FISH  Various species of freshwater fish were caught in the Sea of Galilee with the different types of nets.  There were Musht (also called St. Peter’s fish because, according to tradition, this is what he caught).  This fish was in the northern end of the Sea and grew up to 15 inches and three pounds.  It has relatively few bones and is very tasty.  This is probably the kind of fish Jesus used to feed the 5,000 (Mt 14:13-21), and which the disciples caught when Jesus told them to cast their nets on the other side of the boat.  Biny was another kind of fish, a member of the carp family.  It was used for feasts and banquets.  Sardines were small fish that were caught in enormous numbers.  Drying and pickling them was the main industry of Magdala, home of Mary Mgadalene.  These were probably the ‘small fish’ referred to in Matthew 15:34 and Mark 8:7.


FISHING FOR MEN  Four of the 12 men Jesus chose to be His disciples were fishermen: Peter, Andrew, James and John (Mt 4:18-20).  That is 1/3 of the disciples, and all of the inner three.  What traits were there in fishermen that made them good disciple material?  What would fishermen look for in someone to follow?

            For one thing, fishermen would stick when the going got tough.  They had to have perseverance, patience and stability.  Fishing for men as well as fishing for fish requires this.  There are many parallels between fishing for fish and men, which is why Jesus used this analogy when He called these men to follow Him (Luke 5:1-11).  Fishermen had one goal in mind: to catch fish.  Now Jesus wants them (and us) to catch men.  This takes hard work, patience and perseverance.  There is skill that comes through practice.  Knowing when, where and how to fish for fish and men is an acquired skill.  The fish didn’t come to the men, they had to go to where they were.  They had to use bait that was attractive, they knew they wouldn’t always be successful.  They knew that much of their time would be spent making and repairing nets.  Fishers for men must spend much time in prayer and Bible study preparing their ‘nets’ and mending their lives so they can be effective for God. 

            Fishermen worked together, they were much more effective that way.  Jesus always send out the disciples by twos.  Fishing for men today is much better done in companionship with another person. 

            Once fish were found and trapped in a net they had to be landed.  This took skill, timing and sensitivity.  The same is true in fishing for men.  One place where the analogy breaks down is that fish were taken against their will, for their destruction.  Still, that is why they were created.  God created all men to come to Him for salvation, but because of their free will we can’t bring any against their will.  What we are doing is preserving them from destruction.  Think of witnessing for Jesus as fishing for men and you’ll be able to do a better job for Jesus.


I  = Jesus

C = Christ

Q = God’s

U = Son

S = Savior




          One final parallel between fish and Christians is the use of the Greek word for fish, ICQUS.  In English it would be “Ixthus.”  It is pronounced “Ick’-thus.”  The early Christians used it because they were to be fishers of men, but even more because of what the letters stood for.  It was an acrostic that spelled “Jesus Christ, God’s Son, Savior.”  The first letter of each of these  Greek words, in this order, spell ICQUS“, or “Ixthus,” meaning “Fish” in English.  Before the cross became the symbol of Christianity the fish was used. 





                        By Jerry Schmoyer    Copyright Ó 1998




THE DECAPOLIS The Decapolis was a district of northern Palestine with a large Greek population, mostly on the east side of the Jordan River.  As the name ‘deca’ implies, it consisted of ten large cities.  They formed a league of free city-states, accountable only to Rome.  They were independent and autonomous, even minting their own coins.

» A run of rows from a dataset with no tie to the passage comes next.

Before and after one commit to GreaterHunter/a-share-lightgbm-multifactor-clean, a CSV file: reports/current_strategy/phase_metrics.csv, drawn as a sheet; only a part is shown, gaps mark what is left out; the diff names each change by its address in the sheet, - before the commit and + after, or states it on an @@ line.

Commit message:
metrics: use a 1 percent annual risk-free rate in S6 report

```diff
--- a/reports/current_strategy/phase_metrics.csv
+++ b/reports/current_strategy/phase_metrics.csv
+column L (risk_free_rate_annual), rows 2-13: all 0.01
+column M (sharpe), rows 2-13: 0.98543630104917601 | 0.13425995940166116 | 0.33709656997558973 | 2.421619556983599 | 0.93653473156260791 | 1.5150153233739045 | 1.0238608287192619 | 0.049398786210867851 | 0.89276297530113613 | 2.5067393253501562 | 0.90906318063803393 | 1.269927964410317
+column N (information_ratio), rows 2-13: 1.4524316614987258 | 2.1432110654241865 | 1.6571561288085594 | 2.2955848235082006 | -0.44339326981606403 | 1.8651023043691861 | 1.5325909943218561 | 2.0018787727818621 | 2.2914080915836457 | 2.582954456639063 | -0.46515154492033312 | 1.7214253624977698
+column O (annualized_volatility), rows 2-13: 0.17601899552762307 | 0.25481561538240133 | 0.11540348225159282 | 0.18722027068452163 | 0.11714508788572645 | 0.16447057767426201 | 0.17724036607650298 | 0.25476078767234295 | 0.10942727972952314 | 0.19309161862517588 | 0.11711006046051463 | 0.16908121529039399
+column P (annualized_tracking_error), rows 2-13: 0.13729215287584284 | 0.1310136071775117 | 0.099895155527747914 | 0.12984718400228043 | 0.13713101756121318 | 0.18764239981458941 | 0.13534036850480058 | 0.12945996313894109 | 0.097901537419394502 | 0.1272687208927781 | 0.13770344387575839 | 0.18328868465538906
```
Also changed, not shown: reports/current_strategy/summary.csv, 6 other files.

The area was very Hellenistic.  As such the human mind was seen as the ultimate source of truth and human pleasure the ultimate goal of man.  The people were descendants of Baal-worshippers and kept many of their same practices. They glorified sexuality, violence, wealth and the human body. They even raised pigs as a sacred animal.  As you can imagine, the Jews hated and rejected them.  They looked down on the Jews as unenlightened and primitive.  This was probably the area the prodigal son went to (Lk 15:11-32).


JESUS IN THE DECAPOLIS Actually Jesus spent most of His ministry very near to the Decapolis.  He spent most of His ministry in the Capernaum area.  From time to time He would cross the Sea of Galilee and teach or preach in the Decapolis.  One time He went across to Gerasenes, one of the 10 cities, to heal a demonized man.  Satan had free reign in this territory, as he had had in all the Canaanites before the Jews moved in.  Naturally Satan didn’t want Jesus coming to bring deliverance to the land he ruled, so he sent a terrible storm to drown Jesus and the disciples before they could get there (Matthew 8:23-27).  Jesus calmed the storm with a word, though, and they were able to land.  The disciples must have really been wondering about what was happening, and about why Jesus wanted to go there so badly.  Jesus didn’t sit back and let others come to Him, He went and sought them out.  He didn’t avoid conflict but confronted evil wherever He found it. 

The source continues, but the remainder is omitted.